The entire Rongphu and Everest area has been designated a nature reserve that covers 13,100 sq miles (34,000 sq km), and borders three national parks in Nepal. There is a spectacular viewpoint at the Pangla Pass, from which you can see Everest (known as Chomolungma in Tibetan), Cho Oyo, Lhotse, Makalu, and Gyachung. Most people try to arrive at this pass either to see the sun rise or the sun set over the Himalayas.
The rarefied air at this altitude (17,000 ft/5,150 m) makes any strenuous activity impossible, however, so unless visitors are properly acclimatized, it is best to go all the way back to the Friendship Highway and carry on to the town of Shegar to spend the night.
The Nepal Border
Zhangmu Nepal border
- Zhangmu Nepal border
- 466 miles (750 km) SW of Lhasa
- 4WD from Lhasa, 2 days (direct), or 5–6 days (via Gyantse, Shigatse & Everest Base Camp). Travel must be arranged through a travel agency in Lhasa
- Travel Permit for all places (between Shigatze and border) required
the plateau to Nepal
The friendship highway connecting Lhasa to the Nepal border is one of Tibet’s most popular link routes. From the Rongphu turn-off along the highway, it is another 31 miles (50 km) west to Tingri, on what is a surprisingly good road. This is a small, traditional Tibetan town with good views of the Everest range. After climbing for 56 miles (90 km) the road begins a steep, winding descent through mountains that are densely wooded; the change of scenery is startling after the desert landscape of the high, arid plateau. It is only another 20 miles (33 km) to the border town of Zhangmu, which is relatively low and oxygen-rich at 7,200 ft (2,200 m). Although much of Zhangmu consists of slightly dilapidated shacks, perched above one another on the mountainside, this frontier town has a gaudy vibrance.
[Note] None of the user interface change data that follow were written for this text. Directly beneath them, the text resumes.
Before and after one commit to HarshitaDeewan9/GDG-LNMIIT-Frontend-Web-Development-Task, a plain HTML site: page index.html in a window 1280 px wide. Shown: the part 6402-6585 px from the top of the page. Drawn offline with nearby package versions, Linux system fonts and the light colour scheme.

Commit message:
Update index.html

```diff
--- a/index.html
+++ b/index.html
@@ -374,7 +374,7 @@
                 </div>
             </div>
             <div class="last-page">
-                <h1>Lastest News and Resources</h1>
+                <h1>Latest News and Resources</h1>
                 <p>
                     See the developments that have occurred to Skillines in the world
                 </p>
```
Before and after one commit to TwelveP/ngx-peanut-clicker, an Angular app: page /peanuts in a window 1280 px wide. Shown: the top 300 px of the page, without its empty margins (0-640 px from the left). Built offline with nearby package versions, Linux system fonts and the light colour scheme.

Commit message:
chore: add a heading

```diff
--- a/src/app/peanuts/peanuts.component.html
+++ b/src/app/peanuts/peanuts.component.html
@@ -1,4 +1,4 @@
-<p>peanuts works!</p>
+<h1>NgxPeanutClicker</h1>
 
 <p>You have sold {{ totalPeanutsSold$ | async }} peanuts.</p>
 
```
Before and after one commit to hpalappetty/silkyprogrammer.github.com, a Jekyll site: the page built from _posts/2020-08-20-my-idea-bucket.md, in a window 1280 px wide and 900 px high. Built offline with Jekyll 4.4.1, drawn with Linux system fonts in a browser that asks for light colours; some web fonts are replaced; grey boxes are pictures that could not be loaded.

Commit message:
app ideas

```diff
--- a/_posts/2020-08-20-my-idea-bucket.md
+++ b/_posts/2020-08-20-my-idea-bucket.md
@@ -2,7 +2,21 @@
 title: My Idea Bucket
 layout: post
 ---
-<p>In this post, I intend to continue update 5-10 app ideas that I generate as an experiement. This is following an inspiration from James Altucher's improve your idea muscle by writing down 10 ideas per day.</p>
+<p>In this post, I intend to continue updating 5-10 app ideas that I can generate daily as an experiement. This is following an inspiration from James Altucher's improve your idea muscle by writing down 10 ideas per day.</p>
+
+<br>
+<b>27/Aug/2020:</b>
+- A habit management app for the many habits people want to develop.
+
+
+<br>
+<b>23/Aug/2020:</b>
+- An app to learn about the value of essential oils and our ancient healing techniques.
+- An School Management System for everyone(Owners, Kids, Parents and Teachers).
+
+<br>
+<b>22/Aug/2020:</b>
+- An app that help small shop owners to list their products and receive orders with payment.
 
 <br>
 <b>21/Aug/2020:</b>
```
Border formalities to get into Nepal are fairly cursory. The Nepalese immigration post, 6 miles (10 km) farther down at Kodari, will issue a single-entry visa, though visitors have to pay in US dollars and provide a passport photo. From here, it is a four-hour trip to Kathmandu.
The Friendship Highway
The 466-mile (750-km) route between Lhasa and the Nepal border, known as the Friendship Highway, is probably the most popular journey for visitors to Tibet and includes some important sightseeing detours along the way. Many agencies in Lhasa and in Kathmandu in Nepal can arrange the trip, sort out the necessary permits, and provide an appropriate four-wheel drive vehicle, a driver, and guide. Depending on the itinerary, which usually includes the towns of Shigatse and Gyantse, the trip can take up to a week. Visitors must ensure that the contract specifies exactly what they want and what they are paying for.
The Eight Auspicious Symbols
The Eight Auspicious Symbols represent the offerings that were presented to Sakyamuni Buddha, after he attained Enlightenment. Born as Siddhartha Gautama, prince of the kingdom of Kapilavastu, he renounced his princely life at the age of 30, and went in search of answers to the meaning of human suffering and existence. After years of penance, Siddhartha attained Enlightenment after meditating under a Bodhi tree in Bodh Gaya, India. Tibetans regard the symbols as protective motifs and use them to decorate flags and medallions as well as tiles in Buddhist temples, monasteries, and homes. The Conch Shell is blown to celebrate Sakyamuni’s Enlightenment; the Endless Knot represents harmony, and the never-ending passage of time; and the Wheel of Law symbolizes the Buddha’s eightfold path to Enlightenment. Other symbols include the Golden Fish, representing liberation from the Wheel of Life, and the Lotus Flower that represents purity.